CHEROKEE, N.C. - Prompted by a growing disparity between the health of Native peoples versus other U.S. populations, the Eastern Band of Cherokee Indians is leading an effort to address cultural distinctions that Western medicine overlooks in delivering health care to Native peoples in the South and East.
After two years of preparation and planning, Western Carolina University, in Cullowhee, and Wake Forest University, in Winston-Salem, have partnered with the Eastern Band to launch the Culturally Based Native Health Program. The initiative adopts a multipart approach that includes graduate-level certification in different aspects of Native health and an introduction to health care opportunities for Eastern Band youth.
''This is something very novel in the history of Indian health care,'' said program director Lisa Lefler, a faculty member in the Cherokee Studies program at Western Carolina University. Other initiatives have addressed Native health disparities, Lefler said, but the CBNHP is the first to focus specifically on tribes in the South and the East. Her hope is that the program will grow to include all such tribes.
The goal of the 15-hour graduate certification is to educate health care professionals working throughout Indian country about cultural appropriateness when interacting with Native patients. Many non-Native health care professionals are unaware of the nuances surrounding Native health care. For instance, they might not realize the long, complicated health care relationship between Natives and the federal government, or understand cultural protocol related to age, sex and degree of acculturation. Language also can be a barrier, resulting in a patient or doctor miscomprehending a diagnosis or condition.
''With a cultural foundation present, the relationship between provider and patient is strengthened and there is less room for noncompliance and misunderstanding,'' said CBNHP advisory council member Susan Leading Fox, deputy health officer with the Eastern Band's Health and Medical Division, and a member of the Eastern Band. She said the program also benefits tribe members who work in the health care field because it ''strengthens their ability to cross that bridge between being a community member and a medical provider.''
The courses cover four fields of Native health care: administration, behavioral health, clinical care, and culture and history. Native peoples partner with faculty members to develop the courses. Lefler, who holds a doctorate in medical anthropology, has partnered with Tom Belt, a member of the Cherokee Keetoowah Society, to develop anthropology courses on Indian health and tobacco and substance abuse. Other faculty members include Natives and non-Natives from Wake Forest, the University of Tennessee, Clemson University and the University of West Virginia. Classes are online so that distance education is possible. The certification, which WCU is scheduled to give final approval in May, also requires a one-week field study on the Qualla Boundary, homeland of the Eastern Band.
While the graduate curriculum is geared toward professionals, the CBNHP also extends itself to Eastern Band youth with the initiative Medical Career Counseling and Technologies. Based on the established, problem-based methodology of the Center of Excellence for Research, Teaching and Learning at Wake Forest University School of Medicine, MEDCAT will introduce young people to career paths in the health field with mentoring, training, summer programs and research opportunities.

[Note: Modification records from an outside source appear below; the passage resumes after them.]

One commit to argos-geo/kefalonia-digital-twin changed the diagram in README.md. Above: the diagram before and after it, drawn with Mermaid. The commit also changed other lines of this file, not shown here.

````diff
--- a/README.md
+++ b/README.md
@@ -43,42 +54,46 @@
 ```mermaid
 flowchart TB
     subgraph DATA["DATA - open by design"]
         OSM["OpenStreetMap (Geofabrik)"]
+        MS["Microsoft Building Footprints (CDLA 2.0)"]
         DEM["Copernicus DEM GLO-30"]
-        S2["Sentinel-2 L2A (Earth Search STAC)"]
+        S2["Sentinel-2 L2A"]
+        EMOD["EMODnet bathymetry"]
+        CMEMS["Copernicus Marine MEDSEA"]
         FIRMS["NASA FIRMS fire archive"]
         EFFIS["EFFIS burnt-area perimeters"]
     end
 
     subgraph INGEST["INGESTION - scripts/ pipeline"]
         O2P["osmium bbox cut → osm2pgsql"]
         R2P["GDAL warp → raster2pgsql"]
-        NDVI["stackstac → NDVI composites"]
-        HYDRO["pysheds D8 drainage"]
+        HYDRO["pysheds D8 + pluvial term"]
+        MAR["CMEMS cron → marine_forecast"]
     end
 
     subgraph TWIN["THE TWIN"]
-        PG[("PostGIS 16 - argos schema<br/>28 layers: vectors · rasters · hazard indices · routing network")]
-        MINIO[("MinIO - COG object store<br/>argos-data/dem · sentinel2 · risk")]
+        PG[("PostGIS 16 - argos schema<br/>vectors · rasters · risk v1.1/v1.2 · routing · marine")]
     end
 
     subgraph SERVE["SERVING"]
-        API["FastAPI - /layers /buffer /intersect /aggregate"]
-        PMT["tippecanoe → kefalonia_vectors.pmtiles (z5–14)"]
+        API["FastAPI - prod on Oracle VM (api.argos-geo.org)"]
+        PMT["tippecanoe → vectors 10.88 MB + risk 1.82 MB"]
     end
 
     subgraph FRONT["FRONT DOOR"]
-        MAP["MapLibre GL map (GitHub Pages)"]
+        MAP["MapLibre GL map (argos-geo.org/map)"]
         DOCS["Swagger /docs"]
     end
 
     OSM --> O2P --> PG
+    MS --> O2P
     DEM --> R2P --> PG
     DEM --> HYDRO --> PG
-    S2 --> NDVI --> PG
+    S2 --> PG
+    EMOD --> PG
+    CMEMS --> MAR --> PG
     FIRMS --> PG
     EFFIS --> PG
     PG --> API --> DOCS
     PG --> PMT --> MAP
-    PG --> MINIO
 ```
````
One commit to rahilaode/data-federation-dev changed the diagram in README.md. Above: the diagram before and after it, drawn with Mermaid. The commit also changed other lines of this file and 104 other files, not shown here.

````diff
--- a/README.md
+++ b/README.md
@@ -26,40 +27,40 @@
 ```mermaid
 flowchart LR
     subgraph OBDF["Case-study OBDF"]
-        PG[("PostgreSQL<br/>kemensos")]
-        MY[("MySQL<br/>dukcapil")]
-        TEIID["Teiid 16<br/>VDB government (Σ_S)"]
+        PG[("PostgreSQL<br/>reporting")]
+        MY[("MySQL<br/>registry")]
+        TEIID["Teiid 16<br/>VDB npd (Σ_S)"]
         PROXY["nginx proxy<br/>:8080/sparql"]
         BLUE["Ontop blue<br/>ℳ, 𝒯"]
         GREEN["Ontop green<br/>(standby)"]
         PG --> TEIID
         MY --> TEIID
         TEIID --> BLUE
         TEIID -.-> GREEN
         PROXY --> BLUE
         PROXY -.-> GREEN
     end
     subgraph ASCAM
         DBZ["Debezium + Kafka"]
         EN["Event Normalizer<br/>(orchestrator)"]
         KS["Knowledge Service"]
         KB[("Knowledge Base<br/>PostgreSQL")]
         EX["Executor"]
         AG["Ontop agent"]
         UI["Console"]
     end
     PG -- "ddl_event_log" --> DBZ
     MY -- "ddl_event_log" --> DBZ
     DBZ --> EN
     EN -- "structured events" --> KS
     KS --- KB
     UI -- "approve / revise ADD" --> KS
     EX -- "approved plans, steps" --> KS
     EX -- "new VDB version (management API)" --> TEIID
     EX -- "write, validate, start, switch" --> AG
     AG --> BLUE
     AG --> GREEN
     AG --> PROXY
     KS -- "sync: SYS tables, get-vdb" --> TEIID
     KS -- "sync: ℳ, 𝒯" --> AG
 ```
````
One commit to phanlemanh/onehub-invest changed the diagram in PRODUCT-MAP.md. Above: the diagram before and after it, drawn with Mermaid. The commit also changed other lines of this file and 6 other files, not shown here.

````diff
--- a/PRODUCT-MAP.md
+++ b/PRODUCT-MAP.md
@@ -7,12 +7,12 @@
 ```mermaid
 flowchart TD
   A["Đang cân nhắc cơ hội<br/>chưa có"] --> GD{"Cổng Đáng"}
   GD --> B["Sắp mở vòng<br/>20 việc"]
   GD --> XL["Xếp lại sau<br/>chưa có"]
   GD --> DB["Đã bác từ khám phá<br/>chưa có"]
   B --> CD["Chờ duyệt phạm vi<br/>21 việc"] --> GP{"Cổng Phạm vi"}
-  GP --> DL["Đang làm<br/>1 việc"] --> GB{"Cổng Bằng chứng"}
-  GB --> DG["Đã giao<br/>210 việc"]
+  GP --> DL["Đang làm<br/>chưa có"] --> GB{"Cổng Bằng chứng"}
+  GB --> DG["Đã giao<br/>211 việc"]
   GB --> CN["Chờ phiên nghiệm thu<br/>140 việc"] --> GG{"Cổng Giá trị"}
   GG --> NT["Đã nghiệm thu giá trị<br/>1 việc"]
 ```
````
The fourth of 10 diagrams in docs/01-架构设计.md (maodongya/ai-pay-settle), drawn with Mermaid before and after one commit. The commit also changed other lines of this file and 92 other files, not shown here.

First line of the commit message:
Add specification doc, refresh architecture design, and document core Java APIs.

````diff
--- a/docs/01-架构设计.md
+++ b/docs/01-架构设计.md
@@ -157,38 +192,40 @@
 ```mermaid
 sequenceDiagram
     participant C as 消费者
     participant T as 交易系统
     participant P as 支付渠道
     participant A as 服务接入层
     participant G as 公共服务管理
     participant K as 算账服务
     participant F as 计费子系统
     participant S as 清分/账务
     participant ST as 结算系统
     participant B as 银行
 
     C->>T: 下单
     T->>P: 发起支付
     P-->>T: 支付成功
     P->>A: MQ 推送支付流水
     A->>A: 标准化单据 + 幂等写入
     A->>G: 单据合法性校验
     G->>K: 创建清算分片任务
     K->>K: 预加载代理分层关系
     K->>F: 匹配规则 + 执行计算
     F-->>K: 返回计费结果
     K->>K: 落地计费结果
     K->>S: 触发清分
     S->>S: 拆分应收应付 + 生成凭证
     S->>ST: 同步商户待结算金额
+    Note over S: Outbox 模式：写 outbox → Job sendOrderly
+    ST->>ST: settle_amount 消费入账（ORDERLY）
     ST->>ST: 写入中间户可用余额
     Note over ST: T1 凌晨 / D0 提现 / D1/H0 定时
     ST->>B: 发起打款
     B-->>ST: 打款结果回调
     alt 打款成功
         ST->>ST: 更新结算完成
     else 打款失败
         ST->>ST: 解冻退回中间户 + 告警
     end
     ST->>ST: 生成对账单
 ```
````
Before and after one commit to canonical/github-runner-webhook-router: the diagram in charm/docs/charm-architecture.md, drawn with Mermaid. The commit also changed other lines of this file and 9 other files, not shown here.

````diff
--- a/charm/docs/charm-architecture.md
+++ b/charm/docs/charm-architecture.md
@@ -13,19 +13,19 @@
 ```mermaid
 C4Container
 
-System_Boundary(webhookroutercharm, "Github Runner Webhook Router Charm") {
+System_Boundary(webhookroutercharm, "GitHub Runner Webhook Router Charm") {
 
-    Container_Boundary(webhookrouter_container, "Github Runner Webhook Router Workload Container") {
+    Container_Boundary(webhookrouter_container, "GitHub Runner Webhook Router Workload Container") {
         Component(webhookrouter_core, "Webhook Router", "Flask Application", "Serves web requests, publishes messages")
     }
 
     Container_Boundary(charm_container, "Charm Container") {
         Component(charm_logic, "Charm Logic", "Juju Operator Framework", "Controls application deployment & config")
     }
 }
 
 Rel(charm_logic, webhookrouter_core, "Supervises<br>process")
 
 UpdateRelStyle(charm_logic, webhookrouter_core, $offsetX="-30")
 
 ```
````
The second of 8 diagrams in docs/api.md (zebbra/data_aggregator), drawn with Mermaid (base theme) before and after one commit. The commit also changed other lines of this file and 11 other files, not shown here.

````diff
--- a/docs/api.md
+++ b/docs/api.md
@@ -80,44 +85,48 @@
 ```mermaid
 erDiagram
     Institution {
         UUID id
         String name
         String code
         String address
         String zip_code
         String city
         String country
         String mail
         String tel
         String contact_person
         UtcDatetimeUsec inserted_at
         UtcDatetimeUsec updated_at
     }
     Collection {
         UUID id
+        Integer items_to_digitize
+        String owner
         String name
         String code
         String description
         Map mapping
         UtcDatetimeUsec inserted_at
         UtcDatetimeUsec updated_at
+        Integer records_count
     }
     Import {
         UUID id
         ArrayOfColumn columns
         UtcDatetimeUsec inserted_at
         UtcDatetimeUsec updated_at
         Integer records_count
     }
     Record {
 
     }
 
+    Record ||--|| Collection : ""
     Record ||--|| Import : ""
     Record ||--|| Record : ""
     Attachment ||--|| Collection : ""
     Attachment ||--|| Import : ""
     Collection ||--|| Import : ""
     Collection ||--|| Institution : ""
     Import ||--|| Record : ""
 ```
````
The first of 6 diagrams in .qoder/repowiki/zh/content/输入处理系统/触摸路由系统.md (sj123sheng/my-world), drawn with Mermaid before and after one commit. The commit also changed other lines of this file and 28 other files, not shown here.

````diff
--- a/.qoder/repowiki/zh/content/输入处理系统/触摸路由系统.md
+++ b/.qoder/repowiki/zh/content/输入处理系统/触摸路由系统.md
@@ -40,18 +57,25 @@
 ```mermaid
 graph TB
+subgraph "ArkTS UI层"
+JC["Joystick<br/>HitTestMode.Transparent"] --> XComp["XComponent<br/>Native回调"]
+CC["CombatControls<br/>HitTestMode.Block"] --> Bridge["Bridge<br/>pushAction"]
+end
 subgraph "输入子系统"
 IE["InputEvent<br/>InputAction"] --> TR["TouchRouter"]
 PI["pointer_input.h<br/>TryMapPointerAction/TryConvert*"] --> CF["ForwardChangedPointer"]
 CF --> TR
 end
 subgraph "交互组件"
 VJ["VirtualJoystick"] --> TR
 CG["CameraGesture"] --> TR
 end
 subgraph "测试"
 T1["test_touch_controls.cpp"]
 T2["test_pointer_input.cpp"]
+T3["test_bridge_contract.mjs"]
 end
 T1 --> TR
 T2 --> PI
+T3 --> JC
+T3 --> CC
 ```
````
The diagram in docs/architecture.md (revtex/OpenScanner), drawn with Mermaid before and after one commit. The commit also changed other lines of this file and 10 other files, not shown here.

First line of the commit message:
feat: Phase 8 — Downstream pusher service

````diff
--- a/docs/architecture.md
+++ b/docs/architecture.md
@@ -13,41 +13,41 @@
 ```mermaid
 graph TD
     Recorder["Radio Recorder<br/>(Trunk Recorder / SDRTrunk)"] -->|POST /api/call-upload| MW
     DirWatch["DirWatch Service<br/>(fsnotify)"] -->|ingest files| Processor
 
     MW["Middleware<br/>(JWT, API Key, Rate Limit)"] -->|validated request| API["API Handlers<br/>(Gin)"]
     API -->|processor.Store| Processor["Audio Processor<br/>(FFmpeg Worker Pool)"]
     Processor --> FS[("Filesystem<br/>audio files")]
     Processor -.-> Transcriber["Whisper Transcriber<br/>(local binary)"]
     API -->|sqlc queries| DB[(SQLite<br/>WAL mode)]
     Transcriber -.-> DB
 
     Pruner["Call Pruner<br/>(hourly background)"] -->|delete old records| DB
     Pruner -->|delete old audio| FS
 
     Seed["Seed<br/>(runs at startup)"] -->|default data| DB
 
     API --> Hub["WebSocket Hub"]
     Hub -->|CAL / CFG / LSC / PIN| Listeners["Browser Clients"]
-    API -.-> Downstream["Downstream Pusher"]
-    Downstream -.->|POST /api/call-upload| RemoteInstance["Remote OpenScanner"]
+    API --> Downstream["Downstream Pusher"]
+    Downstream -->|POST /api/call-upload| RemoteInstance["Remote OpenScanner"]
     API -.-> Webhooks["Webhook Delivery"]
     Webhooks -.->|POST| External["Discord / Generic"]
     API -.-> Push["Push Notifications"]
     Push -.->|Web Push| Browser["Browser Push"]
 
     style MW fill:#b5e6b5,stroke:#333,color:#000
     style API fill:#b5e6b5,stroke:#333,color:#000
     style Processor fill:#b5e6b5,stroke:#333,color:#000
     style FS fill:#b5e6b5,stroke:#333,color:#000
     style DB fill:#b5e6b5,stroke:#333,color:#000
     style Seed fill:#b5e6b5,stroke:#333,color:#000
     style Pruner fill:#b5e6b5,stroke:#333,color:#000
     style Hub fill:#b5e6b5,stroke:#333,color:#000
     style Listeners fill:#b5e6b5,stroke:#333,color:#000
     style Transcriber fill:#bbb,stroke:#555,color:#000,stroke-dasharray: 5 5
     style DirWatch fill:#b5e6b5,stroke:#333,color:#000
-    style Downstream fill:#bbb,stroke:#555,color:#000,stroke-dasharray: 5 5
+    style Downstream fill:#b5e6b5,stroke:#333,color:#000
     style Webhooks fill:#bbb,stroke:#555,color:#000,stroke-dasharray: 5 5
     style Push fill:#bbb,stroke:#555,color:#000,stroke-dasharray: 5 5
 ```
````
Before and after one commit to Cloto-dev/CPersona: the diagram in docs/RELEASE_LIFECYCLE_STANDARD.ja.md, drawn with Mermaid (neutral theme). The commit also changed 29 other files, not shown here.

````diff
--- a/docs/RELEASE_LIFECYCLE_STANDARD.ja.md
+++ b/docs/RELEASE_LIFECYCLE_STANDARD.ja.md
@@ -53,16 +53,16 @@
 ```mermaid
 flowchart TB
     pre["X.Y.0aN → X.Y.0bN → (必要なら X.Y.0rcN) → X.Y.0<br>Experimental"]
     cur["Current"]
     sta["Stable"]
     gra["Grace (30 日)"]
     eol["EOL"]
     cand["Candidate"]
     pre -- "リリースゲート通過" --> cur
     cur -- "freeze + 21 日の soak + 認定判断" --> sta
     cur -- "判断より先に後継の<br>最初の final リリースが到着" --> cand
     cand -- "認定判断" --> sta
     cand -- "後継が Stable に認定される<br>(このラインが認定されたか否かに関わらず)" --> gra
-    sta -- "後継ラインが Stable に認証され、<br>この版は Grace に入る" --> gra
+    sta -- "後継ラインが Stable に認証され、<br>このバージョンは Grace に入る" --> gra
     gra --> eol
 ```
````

Training for instructors is under way, and the first class of 15 MEDCAT students and five instructors is scheduled for summer 2008 at Wake Forest University.
''We just want to create a whole package that would answer all the different questions that students have in regard to going to college and having a medical career,'' said Ulrike Wiethaus, a professor in Wake's humanities program, co-director of MEDCAT and an advisory council member with the CBNHP.
Elizabeth Butler, a registered nurse and health occupations teacher at Robbinsville High School in Graham County, underwent preliminary MEDCAT training at Wake Forest and is excited about the potential opportunity for her school's 33 Eastern Band students.
''If we can spark their interest, I'm all for it,'' Butler said.
A career in the medical field already has the attention of Eastern Band member Lucretia Hicks, 18. Hicks, a pre-med student at Wake Forest, is leaning toward medical or nursing school. While not a part of the MEDCAT program, she believes strongly in Natives serving Natives in health care.
''I think it's always easier if you can relate to the people helping you,'' Hicks said. A 2006 graduate of Cherokee High School, Hicks said several of her former classmates have decided to enter the nursing field.
Jill Ingram has written about and worked for the Eastern Band of Cherokee Indians and is a graduate student in history, Cherokee Studies track, at Western Carolina University.